    I didn't bring any of mine when they were babies. They were left with one or other of the grannies. Youngest was 4 months when I went to a wedding. Just left expressed milk and went home about 10pm.

    Not all babies can be left with minders though. I wouldn’t have left one of mine for any length until he was a year old. He was very unsettled. I would have declined an invitation rather than leave him if it had come to it.




  • aoife1991 wrote: »
    When did you get married? Any relatives throwing a strop about not being allowed bring their kids should be told where to go!

    I'm not really a kid person so I don't think I would be able to contain my temper if some far flung cousin refused to give back my bouquet. Their parent should absolutely have made them give it back. I have no patience to deal with bratty kids! :p

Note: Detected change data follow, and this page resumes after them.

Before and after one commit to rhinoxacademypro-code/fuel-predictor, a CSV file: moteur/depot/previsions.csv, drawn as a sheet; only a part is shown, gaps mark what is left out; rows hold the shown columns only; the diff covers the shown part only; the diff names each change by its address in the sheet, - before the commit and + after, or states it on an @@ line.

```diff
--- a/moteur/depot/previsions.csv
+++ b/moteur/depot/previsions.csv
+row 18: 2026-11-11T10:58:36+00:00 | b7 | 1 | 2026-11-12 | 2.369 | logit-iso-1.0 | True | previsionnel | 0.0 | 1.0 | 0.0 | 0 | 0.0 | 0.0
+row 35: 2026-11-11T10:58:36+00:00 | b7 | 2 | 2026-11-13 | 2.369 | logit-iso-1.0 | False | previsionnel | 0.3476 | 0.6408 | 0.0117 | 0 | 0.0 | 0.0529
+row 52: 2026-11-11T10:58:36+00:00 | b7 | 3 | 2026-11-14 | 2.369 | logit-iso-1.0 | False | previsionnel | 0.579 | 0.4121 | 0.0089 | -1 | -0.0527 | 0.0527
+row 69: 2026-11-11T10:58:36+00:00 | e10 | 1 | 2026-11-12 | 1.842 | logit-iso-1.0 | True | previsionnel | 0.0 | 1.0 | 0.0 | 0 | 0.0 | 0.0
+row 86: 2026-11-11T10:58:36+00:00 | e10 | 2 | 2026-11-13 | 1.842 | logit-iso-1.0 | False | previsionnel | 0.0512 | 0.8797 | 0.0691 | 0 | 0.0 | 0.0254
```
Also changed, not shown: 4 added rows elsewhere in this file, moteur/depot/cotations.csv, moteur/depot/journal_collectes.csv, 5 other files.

    It was quite a while ago, to be fair :D And my family are really good at guilt trips.

    I was accused of being mean and selfish when I suggested that I would have liked to do something with my bouquet (by the child's parents, grandmother and my own mother). Apparently I should have been touched that the child (who I had met maybe once before) "loved" me so much she wanted to keep my bouquet. I had enough on my plate keeping everything else going (as well as being slightly sleep deprived - non-sleeping 11 month old, plus recently back at work), that I decided it just wasn't worth the fight.

    Pettily, I still hold it against the child - in my head.

    If I ever get married again I'll just elope and bring my closest friends as witnesses!




  • our kids came to our ceremony only, went home after

    no other kids allowed.
    surprisingly some family took offence that our kids came and theirs were not permitted.
    well maybe not that surprising as weddings bring out weirdness




  • lazygal wrote: »
    You'd never ask to bring a baby to a 21st or 50th party like!

    That's a very good point!!!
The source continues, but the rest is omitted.